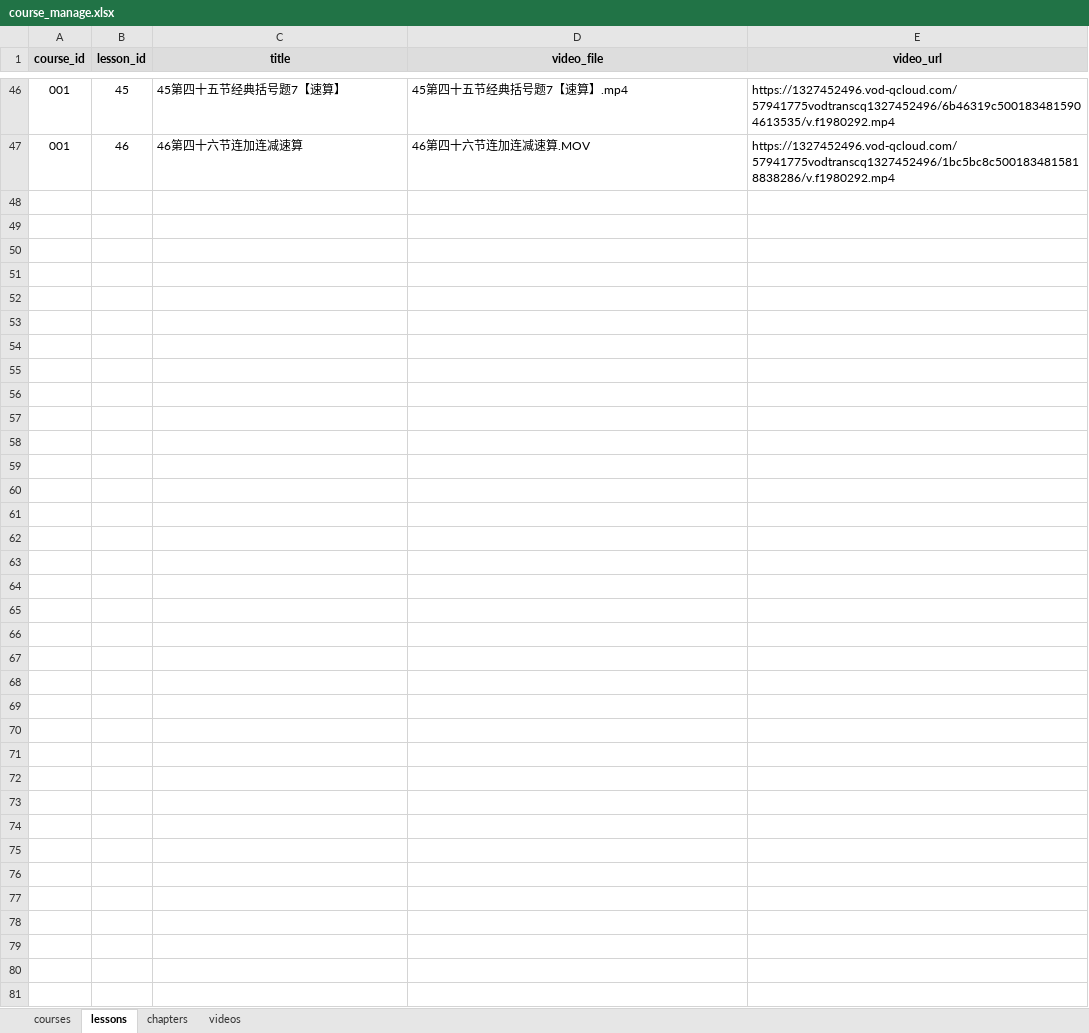
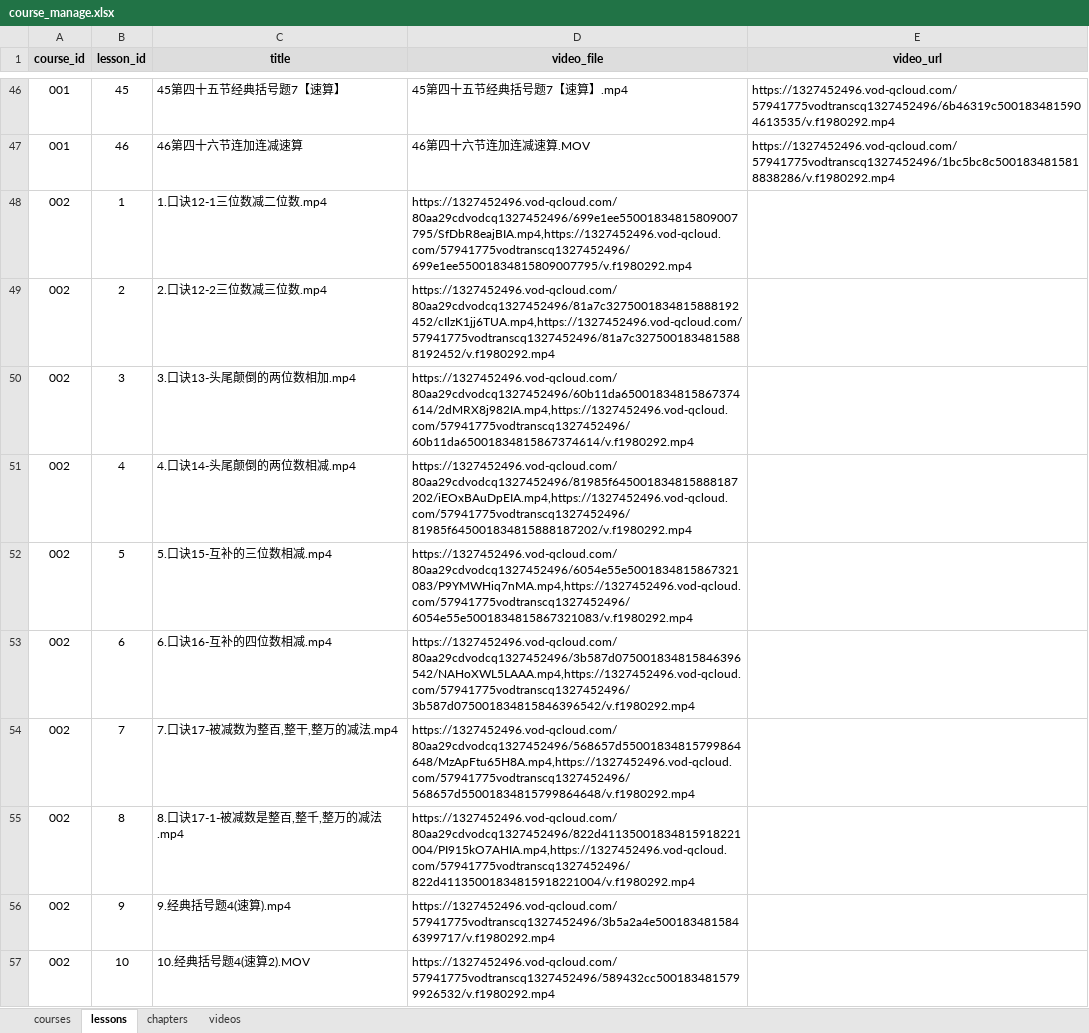
Before and after one commit to 1119048735/siyou-course-platform, an Excel workbook: data/course_manage.xlsx, sheet lessons, drawn as a sheet; only a part is shown, gaps mark what is left out; values as stored, in another font and other column widths than the file's, no borders; the diff covers the shown part only; the diff names each change by its address in the sheet, - before the commit and + after, or states it on an @@ line.

Commit message:
Add files via upload

```diff
--- a/data/course_manage.xlsx (sheet lessons)
+++ b/data/course_manage.xlsx (sheet lessons)
+row 48: 002 | 1 | 1.口诀12-1三位数减二位数.mp4 | https://1327452496.vod-qcloud.com/80aa29cdvodcq1327452496/699e1ee55001834815809007795/SfDbR8eajBIA.mp4,https://1327452496.vod-qcloud.com/57941775vodtranscq1327452496/699e1ee55001834815809007795/v.f1980292.mp4
+row 49: 002 | 2 | 2.口诀12-2三位数减三位数.mp4 | https://1327452496.vod-qcloud.com/80aa29cdvodcq1327452496/81a7c3275001834815888192452/cIlzK1jj6TUA.mp4,https://1327452496.vod-qcloud.com/57941775vodtranscq1327452496/81a7c3275001834815888192452/v.f1980292.mp4
+row 50: 002 | 3 | 3.口诀13-头尾颠倒的两位数相加.mp4 | https://1327452496.vod-qcloud.com/80aa29cdvodcq1327452496/60b11da65001834815867374614/2dMRX8j982IA.mp4,https://1327452496.vod-qcloud.com/57941775vodtranscq1327452496/60b11da65001834815867374614/v.f1980292.mp4
+row 51: 002 | 4 | 4.口诀14-头尾颠倒的两位数相减.mp4 | https://1327452496.vod-qcloud.com/80aa29cdvodcq1327452496/81985f645001834815888187202/iEOxBAuDpEIA.mp4,https://1327452496.vod-qcloud.com/57941775vodtranscq1327452496/81985f645001834815888187202/v.f1980292.mp4
+row 52: 002 | 5 | 5.口诀15-互补的三位数相减.mp4 | https://1327452496.vod-qcloud.com/80aa29cdvodcq1327452496/6054e55e5001834815867321083/P9YMWHiq7nMA.mp4,https://1327452496.vod-qcloud.com/57941775vodtranscq1327452496/6054e55e5001834815867321083/v.f1980292.mp4
+row 53: 002 | 6 | 6.口诀16-互补的四位数相减.mp4 | https://1327452496.vod-qcloud.com/80aa29cdvodcq1327452496/3b587d075001834815846396542/NAHoXWL5LAAA.mp4,https://1327452496.vod-qcloud.com/57941775vodtranscq1327452496/3b587d075001834815846396542/v.f1980292.mp4
+row 54: 002 | 7 | 7.口诀17-被减数为整百,整干,整万的减法.mp4 | https://1327452496.vod-qcloud.com/80aa29cdvodcq1327452496/568657d55001834815799864648/MzApFtu65H8A.mp4,https://1327452496.vod-qcloud.com/57941775vodtranscq1327452496/568657d55001834815799864648/v.f1980292.mp4
+row 55: 002 | 8 | 8.口诀17-1-被减数是整百,整千,整万的减法.mp4 | https://1327452496.vod-qcloud.com/80aa29cdvodcq1327452496/822d41135001834815918221004/PI915kO7AHIA.mp4,https://1327452496.vod-qcloud.com/57941775vodtranscq1327452496/822d41135001834815918221004/v.f1980292.mp4
+row 56: 002 | 9 | 9.经典括号题4(速算).mp4 | https://1327452496.vod-qcloud.com/57941775vodtranscq1327452496/3b5a2a4e5001834815846399717/v.f1980292.mp4
+row 57: 002 | 10 | 10.经典括号题4(速算2).MOV | https://1327452496.vod-qcloud.com/57941775vodtranscq1327452496/589432cc5001834815799926532/v.f1980292.mp4
```
Also changed, not shown: 355 added rows elsewhere in this sheet, sheet videos.
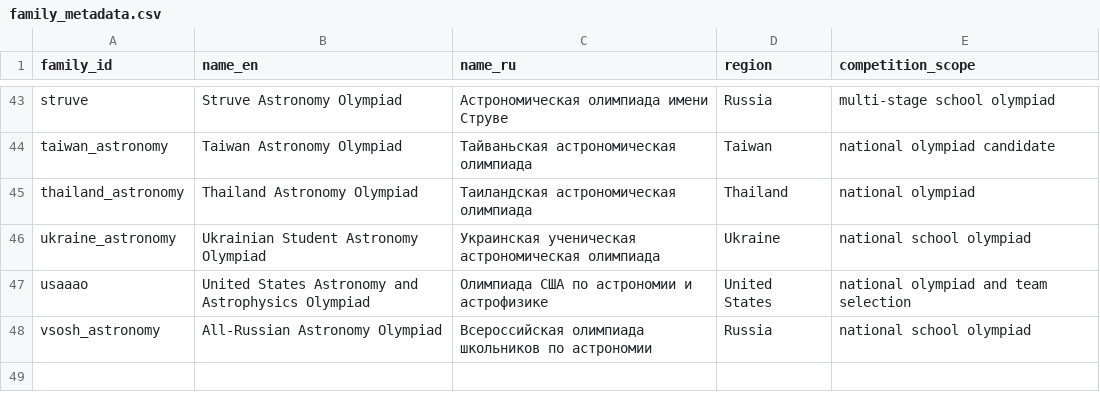
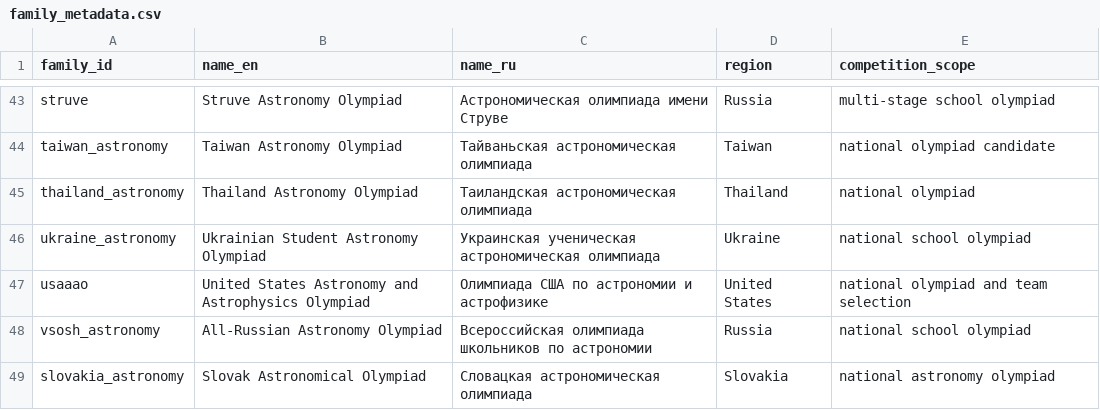
Before and after one commit to akinshchikov/astronomy-olympiad-archive, a CSV file: data/config/family_metadata.csv, drawn as a sheet; only a part is shown, gaps mark what is left out.

Commit message:
metadata: register Slovak astronomy olympiad

```diff
--- a/data/config/family_metadata.csv
+++ b/data/config/family_metadata.csv
@@ -48 +48,2 @@ usaaao,United States Astronomy and Astrophysics Olympiad,Олимпиада СШ
 vsosh_astronomy,All-Russian Astronomy Olympiad,Всероссийская олимпиада школьников по астрономии,Russia,national school olympiad
+slovakia_astronomy,Slovak Astronomical Olympiad,Словацкая астрономическая олимпиада,Slovakia,national astronomy olympiad
```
__________________________________________________
Your instructions: Search the material for the word "Slovak" and copy each line where it occurs.

Response to the exercise:
metadata: register Slovak astronomy olympiad
+slovakia_astronomy,Slovak Astronomical Olympiad,Словацкая астрономическая олимпиада,Slovakia,national astronomy olympiad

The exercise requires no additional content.